Will the U.S. Default On Its Debt … Even If It Raises the Debt Ceiling?
July 14, 2011
Many in Washington are warning that – unless a compromise to raise the debt ceiling is reached – the U.S will default on its debt.
Moody’s has put the U.S. on a credit review for a possible downgrade due to the failure to reach a debt ceiling agreement.
Standard and Poor’s said earlier this month that it would likely consider the Greek bailout plan to be a default. And see this.
But the American situation is different – both because we are the world’s largest economy and because raising the debt ceiling is different from the Greek plan.
Hopefully. But as Zero Hedge notes:
China Daily has just reported that according to the notorious … Dagong rating agency, ”The US’ sovereign credit rating is likely to be downgraded regardless of whether the US Congress reaches an agreement on raising its statutory debt limit. “If the debt limit is raised and the public debt continues to grow, it will further damage the US’ debt-paying ability, which is a key factor in Dagong’s evaluation, and we will consider lowering its ratings accordingly,” said Guan Jianzhong, chairman and CEO of Dagong. “If the raised limit fails to pass and the US faces default, the rating will be immediately and substantially downgraded,” he said.
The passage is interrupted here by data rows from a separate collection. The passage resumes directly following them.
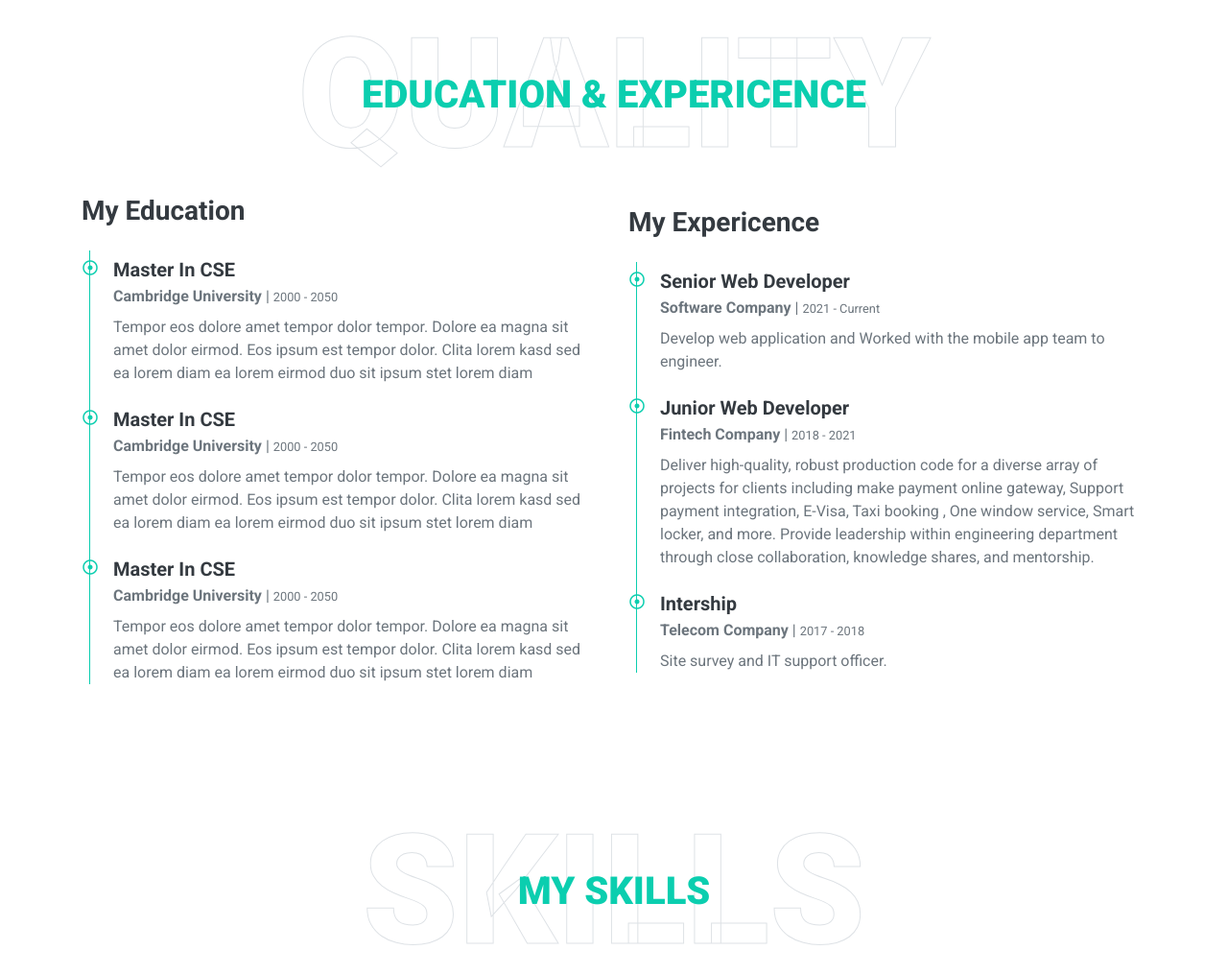
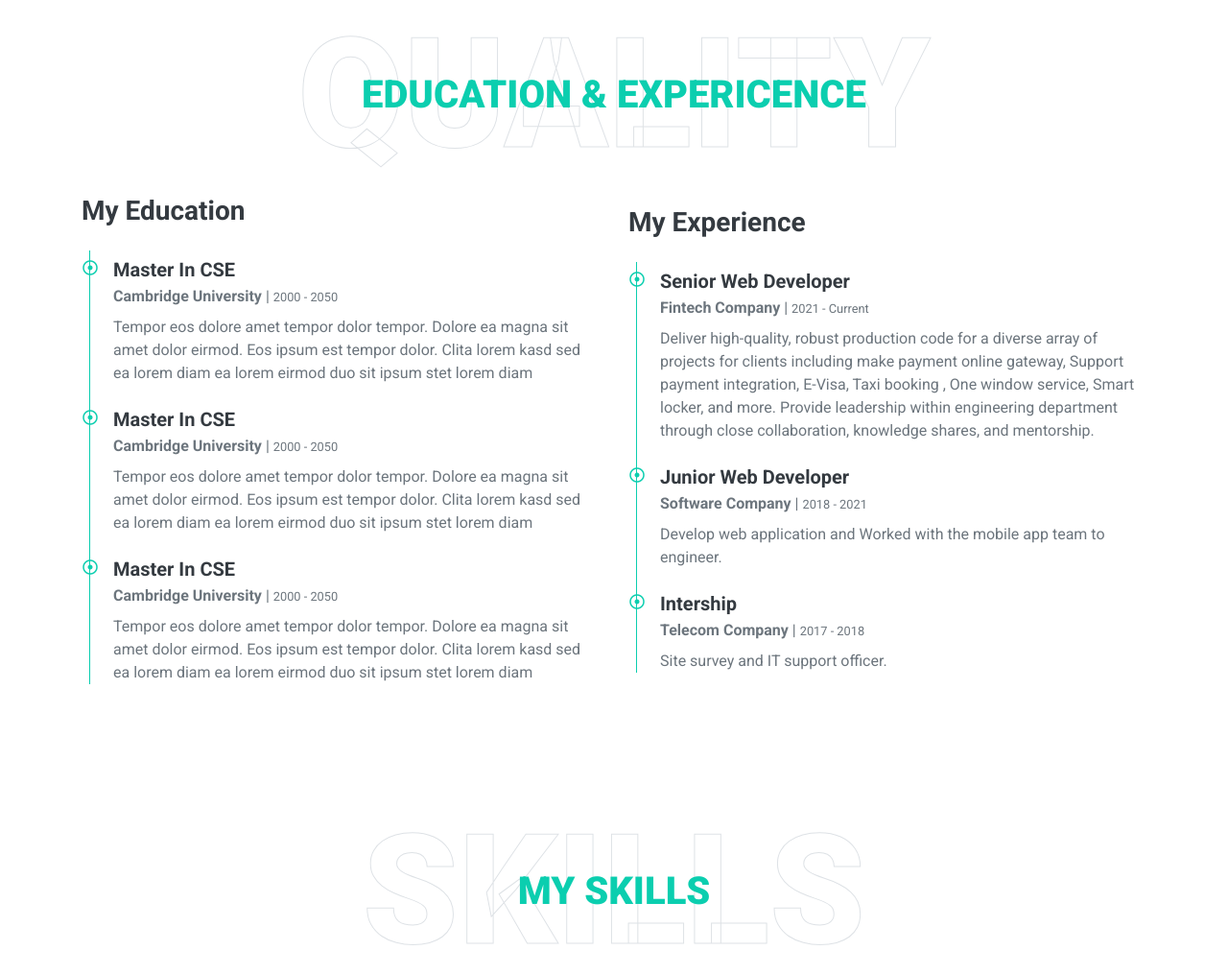
Before and after one commit to srengty168/my-portfolio, a plain HTML site: page index.html in a window 1280 px wide. Shown: the part 1634-2649 px from the top of the page at 96% size. Drawn offline with nearby package versions, Linux system fonts and the light colour scheme.

Commit message:
Experience update

```diff
--- a/index.html
+++ b/index.html
@@ -162,19 +162,19 @@
                     </div>
                 </div>
                 <div class="col-lg-6">
-                    <h3 class="mb-4">My Expericence</h3>
+                    <h3 class="mb-4">My Experience</h3>
                     <div class="border-left border-primary pt-2 pl-4 ml-2">
                         <div class="position-relative mb-4">
                             <i class="far fa-dot-circle text-primary position-absolute" style="top: 2px; left: -32px;"></i>
                             <h5 class="font-weight-bold mb-1">Senior Web Developer</h5>
-                            <p class="mb-2"><strong>Software Company</strong> | <small>2021 - Current</small></p>
-                            <p>Develop web application and Worked with the mobile app team to engineer. </p>
+                            <p class="mb-2"><strong>Fintech Company</strong> | <small>2021 - Current</small></p>
+                            <p>Deliver high-quality, robust production code for a diverse array of projects for clients including make payment online gateway, Support payment integration, E-Visa, Taxi booking , One window service, Smart locker, and more. Provide leadership within engineering department through close collaboration, knowledge shares, and mentorship.</p>
                         </div>
                         <div class="position-relative mb-4">
                             <i class="far fa-dot-circle text-primary position-absolute" style="top: 2px; left: -32px;"></i>
                             <h5 class="font-weight-bold mb-1">Junior Web Developer</h5>
-                            <p class="mb-2"><strong>Fintech Company</strong> | <small>2018 - 2021</small></p>
-                            <p>Deliver high-quality, robust production code for a diverse array of projects for clients including make payment online gateway, Support payment integration, E-Visa, Taxi booking , One window service, Smart locker, and more. Provide leadership within engineering department through close collaboration, knowledge shares, and mentorship.</p>
+                            <p class="mb-2"><strong>Software Company</strong> | <small>2018 - 2021</small></p>
+                            <p>Develop web application and Worked with the mobile app team to engineer. </p>
                         </div>
                         <div class="position-relative mb-4">
                             <i class="far fa-dot-circle text-primary position-absolute" style="top: 2px; left: -32px;"></i>
```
According to Guan, the downgrading is really just “a matter of time and extent”.